#### Records for the exercise

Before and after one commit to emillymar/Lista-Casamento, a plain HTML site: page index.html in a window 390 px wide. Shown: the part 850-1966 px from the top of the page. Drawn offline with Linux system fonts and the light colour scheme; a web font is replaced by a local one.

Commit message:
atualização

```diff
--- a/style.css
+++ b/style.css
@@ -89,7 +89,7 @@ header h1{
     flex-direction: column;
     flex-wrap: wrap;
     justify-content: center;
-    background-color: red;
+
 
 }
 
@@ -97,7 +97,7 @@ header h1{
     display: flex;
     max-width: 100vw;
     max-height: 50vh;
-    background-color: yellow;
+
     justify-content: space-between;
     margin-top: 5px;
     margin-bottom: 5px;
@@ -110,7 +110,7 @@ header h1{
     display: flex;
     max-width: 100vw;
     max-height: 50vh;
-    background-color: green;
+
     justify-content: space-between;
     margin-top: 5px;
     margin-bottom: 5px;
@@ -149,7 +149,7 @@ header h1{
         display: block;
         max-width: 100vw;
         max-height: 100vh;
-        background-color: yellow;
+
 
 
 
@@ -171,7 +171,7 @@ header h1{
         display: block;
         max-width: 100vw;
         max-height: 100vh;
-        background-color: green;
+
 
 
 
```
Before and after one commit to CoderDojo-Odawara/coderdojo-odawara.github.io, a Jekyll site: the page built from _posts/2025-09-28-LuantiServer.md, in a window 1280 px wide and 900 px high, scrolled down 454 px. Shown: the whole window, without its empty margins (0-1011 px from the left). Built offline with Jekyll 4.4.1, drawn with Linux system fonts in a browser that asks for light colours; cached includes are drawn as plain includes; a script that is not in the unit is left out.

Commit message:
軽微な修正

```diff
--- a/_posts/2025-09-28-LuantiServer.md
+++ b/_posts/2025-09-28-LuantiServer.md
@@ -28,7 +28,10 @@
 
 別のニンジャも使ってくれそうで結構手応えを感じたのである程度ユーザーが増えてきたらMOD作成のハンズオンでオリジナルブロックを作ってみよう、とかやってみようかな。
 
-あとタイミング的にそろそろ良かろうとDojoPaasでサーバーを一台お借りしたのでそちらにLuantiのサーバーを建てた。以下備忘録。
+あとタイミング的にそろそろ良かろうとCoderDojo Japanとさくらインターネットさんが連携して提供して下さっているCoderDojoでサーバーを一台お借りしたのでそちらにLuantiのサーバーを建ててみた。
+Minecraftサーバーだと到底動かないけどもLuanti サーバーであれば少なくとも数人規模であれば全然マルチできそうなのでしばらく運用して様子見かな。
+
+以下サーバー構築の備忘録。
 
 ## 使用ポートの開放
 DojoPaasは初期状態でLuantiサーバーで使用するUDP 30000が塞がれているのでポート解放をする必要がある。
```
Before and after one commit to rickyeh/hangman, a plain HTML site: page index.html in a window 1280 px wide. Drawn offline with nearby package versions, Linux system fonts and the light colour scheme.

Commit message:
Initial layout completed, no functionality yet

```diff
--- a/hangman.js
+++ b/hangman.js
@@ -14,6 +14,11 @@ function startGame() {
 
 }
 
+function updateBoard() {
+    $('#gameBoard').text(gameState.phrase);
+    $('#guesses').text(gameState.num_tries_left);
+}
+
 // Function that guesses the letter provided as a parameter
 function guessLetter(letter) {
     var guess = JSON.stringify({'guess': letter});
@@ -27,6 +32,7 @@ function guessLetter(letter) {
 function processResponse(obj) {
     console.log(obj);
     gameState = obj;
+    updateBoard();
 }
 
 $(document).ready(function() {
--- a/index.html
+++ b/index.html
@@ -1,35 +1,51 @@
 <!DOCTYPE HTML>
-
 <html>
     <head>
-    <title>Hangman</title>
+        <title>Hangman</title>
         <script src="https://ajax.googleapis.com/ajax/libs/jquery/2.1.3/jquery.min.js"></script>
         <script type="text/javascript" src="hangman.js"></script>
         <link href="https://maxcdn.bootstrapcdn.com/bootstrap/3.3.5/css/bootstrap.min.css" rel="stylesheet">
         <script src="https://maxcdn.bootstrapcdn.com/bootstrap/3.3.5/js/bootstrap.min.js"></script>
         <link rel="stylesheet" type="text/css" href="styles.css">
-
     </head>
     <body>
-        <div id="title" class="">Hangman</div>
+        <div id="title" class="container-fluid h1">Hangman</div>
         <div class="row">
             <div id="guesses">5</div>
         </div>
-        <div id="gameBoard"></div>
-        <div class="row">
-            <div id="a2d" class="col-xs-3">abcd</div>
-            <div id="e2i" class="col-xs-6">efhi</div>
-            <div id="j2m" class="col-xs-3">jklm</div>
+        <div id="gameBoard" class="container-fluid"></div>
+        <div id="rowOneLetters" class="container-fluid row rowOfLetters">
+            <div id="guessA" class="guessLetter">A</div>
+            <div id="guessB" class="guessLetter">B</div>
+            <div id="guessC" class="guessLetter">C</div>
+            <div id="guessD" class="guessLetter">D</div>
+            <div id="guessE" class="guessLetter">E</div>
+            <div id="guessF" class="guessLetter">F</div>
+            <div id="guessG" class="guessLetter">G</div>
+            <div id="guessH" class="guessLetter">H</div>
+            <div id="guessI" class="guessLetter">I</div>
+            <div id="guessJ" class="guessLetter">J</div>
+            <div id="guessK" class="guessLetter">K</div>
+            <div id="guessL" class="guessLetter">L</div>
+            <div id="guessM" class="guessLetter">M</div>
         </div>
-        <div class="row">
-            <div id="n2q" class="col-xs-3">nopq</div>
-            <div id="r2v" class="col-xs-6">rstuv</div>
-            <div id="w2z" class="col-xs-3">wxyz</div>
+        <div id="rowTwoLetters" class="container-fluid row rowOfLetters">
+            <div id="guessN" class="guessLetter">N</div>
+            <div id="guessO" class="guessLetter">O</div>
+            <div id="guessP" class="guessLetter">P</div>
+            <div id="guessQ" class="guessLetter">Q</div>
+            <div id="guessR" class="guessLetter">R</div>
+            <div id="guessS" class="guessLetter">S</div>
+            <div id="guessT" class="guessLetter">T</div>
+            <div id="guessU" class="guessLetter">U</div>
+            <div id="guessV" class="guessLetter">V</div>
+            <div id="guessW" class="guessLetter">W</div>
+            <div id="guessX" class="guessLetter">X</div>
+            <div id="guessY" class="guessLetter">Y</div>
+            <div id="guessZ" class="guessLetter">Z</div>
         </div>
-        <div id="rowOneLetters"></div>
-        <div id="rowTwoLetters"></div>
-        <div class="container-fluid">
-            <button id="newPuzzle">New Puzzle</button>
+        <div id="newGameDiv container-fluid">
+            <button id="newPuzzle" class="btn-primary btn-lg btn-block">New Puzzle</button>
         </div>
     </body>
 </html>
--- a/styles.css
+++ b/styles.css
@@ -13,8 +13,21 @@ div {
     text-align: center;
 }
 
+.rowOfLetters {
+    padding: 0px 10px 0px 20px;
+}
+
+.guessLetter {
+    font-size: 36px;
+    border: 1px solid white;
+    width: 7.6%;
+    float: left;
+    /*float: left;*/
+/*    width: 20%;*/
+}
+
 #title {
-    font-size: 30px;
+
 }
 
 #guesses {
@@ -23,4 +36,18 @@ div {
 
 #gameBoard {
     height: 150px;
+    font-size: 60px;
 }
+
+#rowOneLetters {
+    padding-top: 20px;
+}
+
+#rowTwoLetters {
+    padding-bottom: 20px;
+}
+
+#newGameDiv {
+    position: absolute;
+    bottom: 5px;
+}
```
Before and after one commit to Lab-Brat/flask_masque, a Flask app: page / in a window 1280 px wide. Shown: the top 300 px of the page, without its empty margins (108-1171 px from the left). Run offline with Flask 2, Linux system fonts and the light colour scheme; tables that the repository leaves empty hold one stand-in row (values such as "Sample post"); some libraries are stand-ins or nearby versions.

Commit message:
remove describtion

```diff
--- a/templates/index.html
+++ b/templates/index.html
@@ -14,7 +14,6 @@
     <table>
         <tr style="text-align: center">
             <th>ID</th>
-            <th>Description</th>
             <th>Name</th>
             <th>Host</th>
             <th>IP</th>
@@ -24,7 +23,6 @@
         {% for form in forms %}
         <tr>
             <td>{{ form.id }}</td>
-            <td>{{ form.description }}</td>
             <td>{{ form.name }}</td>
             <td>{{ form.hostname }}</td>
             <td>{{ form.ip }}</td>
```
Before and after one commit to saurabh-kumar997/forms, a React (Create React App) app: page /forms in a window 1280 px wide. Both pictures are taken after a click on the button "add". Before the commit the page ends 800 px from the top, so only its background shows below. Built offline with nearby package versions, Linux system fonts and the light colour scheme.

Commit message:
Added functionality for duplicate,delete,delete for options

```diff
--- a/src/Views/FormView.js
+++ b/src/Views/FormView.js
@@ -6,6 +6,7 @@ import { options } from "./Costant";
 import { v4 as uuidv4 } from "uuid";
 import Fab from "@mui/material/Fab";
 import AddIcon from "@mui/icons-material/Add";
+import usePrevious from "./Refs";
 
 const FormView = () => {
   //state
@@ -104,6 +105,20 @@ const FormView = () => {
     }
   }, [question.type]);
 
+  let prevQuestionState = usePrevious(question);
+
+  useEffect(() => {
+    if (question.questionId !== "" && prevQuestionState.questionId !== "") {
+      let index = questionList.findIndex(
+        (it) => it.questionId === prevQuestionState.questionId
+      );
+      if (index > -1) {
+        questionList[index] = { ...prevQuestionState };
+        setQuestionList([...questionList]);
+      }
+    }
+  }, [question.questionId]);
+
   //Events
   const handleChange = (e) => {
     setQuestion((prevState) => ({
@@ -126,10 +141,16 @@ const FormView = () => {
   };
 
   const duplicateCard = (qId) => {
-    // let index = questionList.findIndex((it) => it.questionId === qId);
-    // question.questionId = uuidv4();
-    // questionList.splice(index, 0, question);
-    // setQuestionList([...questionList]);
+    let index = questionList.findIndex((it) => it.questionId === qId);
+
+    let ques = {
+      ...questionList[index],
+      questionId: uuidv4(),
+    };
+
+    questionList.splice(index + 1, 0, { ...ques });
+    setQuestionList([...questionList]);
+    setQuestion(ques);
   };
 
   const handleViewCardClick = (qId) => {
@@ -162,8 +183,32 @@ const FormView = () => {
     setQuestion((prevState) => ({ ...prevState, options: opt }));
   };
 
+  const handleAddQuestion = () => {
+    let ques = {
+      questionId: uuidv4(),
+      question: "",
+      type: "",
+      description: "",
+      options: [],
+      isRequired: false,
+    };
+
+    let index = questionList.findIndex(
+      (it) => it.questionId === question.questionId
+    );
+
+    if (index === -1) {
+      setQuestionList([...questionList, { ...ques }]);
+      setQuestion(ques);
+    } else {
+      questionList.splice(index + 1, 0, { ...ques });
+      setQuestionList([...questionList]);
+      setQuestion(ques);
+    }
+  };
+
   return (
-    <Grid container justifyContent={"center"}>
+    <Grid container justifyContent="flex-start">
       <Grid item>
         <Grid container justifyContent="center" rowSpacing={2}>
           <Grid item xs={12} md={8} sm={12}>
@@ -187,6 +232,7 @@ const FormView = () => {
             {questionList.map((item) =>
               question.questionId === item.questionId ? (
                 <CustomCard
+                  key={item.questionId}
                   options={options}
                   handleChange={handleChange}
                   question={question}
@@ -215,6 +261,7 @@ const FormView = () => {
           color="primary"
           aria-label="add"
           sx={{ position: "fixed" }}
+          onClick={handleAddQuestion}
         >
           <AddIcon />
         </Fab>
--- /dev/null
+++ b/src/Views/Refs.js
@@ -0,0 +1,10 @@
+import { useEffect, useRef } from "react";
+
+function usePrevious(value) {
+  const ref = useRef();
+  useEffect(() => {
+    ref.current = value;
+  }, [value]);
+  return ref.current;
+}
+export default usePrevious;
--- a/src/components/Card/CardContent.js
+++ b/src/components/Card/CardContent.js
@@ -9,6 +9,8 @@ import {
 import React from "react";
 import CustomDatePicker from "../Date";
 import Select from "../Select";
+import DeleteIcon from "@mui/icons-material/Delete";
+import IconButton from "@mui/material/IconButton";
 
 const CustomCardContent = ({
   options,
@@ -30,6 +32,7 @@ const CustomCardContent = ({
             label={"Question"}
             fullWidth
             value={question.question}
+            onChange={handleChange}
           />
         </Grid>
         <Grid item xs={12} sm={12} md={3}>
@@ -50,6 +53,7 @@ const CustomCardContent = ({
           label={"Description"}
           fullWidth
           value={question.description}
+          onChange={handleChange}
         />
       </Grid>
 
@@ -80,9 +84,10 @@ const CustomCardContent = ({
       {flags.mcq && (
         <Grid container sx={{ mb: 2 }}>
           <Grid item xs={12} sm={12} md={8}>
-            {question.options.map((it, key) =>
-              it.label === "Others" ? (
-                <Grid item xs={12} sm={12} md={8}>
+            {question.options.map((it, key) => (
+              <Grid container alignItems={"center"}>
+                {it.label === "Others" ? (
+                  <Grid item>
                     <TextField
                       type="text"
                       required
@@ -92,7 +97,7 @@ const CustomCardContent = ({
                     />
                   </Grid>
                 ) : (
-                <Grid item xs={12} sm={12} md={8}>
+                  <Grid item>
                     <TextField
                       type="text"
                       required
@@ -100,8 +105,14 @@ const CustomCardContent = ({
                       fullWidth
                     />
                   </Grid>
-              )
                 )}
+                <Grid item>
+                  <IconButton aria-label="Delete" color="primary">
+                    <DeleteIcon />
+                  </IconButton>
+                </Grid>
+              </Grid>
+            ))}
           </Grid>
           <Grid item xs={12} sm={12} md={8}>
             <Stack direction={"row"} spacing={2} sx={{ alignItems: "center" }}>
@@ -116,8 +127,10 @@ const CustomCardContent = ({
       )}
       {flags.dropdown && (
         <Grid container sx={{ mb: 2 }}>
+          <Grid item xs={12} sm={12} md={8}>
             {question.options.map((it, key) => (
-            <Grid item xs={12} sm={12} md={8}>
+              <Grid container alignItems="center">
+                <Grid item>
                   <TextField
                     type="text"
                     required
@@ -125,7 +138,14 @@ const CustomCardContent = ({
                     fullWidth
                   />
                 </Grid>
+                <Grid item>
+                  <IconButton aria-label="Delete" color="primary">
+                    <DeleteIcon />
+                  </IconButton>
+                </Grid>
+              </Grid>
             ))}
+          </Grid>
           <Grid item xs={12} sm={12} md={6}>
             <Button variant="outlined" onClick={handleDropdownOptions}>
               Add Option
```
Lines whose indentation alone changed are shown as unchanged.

########

Task goal → Take the lines above from the first through the one containing "is left out." and reproduce them exactly; include nothing else.

Answer to the exercise →
Before and after one commit to emillymar/Lista-Casamento, a plain HTML site: page index.html in a window 390 px wide. Shown: the part 850-1966 px from the top of the page. Drawn offline with Linux system fonts and the light colour scheme; a web font is replaced by a local one.

Commit message:
atualização

```diff
--- a/style.css
+++ b/style.css
@@ -89,7 +89,7 @@ header h1{
     flex-direction: column;
     flex-wrap: wrap;
     justify-content: center;
-    background-color: red;
+
 
 }
 
@@ -97,7 +97,7 @@ header h1{
     display: flex;
     max-width: 100vw;
     max-height: 50vh;
-    background-color: yellow;
+
     justify-content: space-between;
     margin-top: 5px;
     margin-bottom: 5px;
@@ -110,7 +110,7 @@ header h1{
     display: flex;
     max-width: 100vw;
     max-height: 50vh;
-    background-color: green;
+
     justify-content: space-between;
     margin-top: 5px;
     margin-bottom: 5px;
@@ -149,7 +149,7 @@ header h1{
         display: block;
         max-width: 100vw;
         max-height: 100vh;
-        background-color: yellow;
+
 
 
 
@@ -171,7 +171,7 @@ header h1{
         display: block;
         max-width: 100vw;
         max-height: 100vh;
-        background-color: green;
+
 
 
 
```
Before and after one commit to CoderDojo-Odawara/coderdojo-odawara.github.io, a Jekyll site: the page built from _posts/2025-09-28-LuantiServer.md, in a window 1280 px wide and 900 px high, scrolled down 454 px. Shown: the whole window, without its empty margins (0-1011 px from the left). Built offline with Jekyll 4.4.1, drawn with Linux system fonts in a browser that asks for light colours; cached includes are drawn as plain includes; a script that is not in the unit is left out.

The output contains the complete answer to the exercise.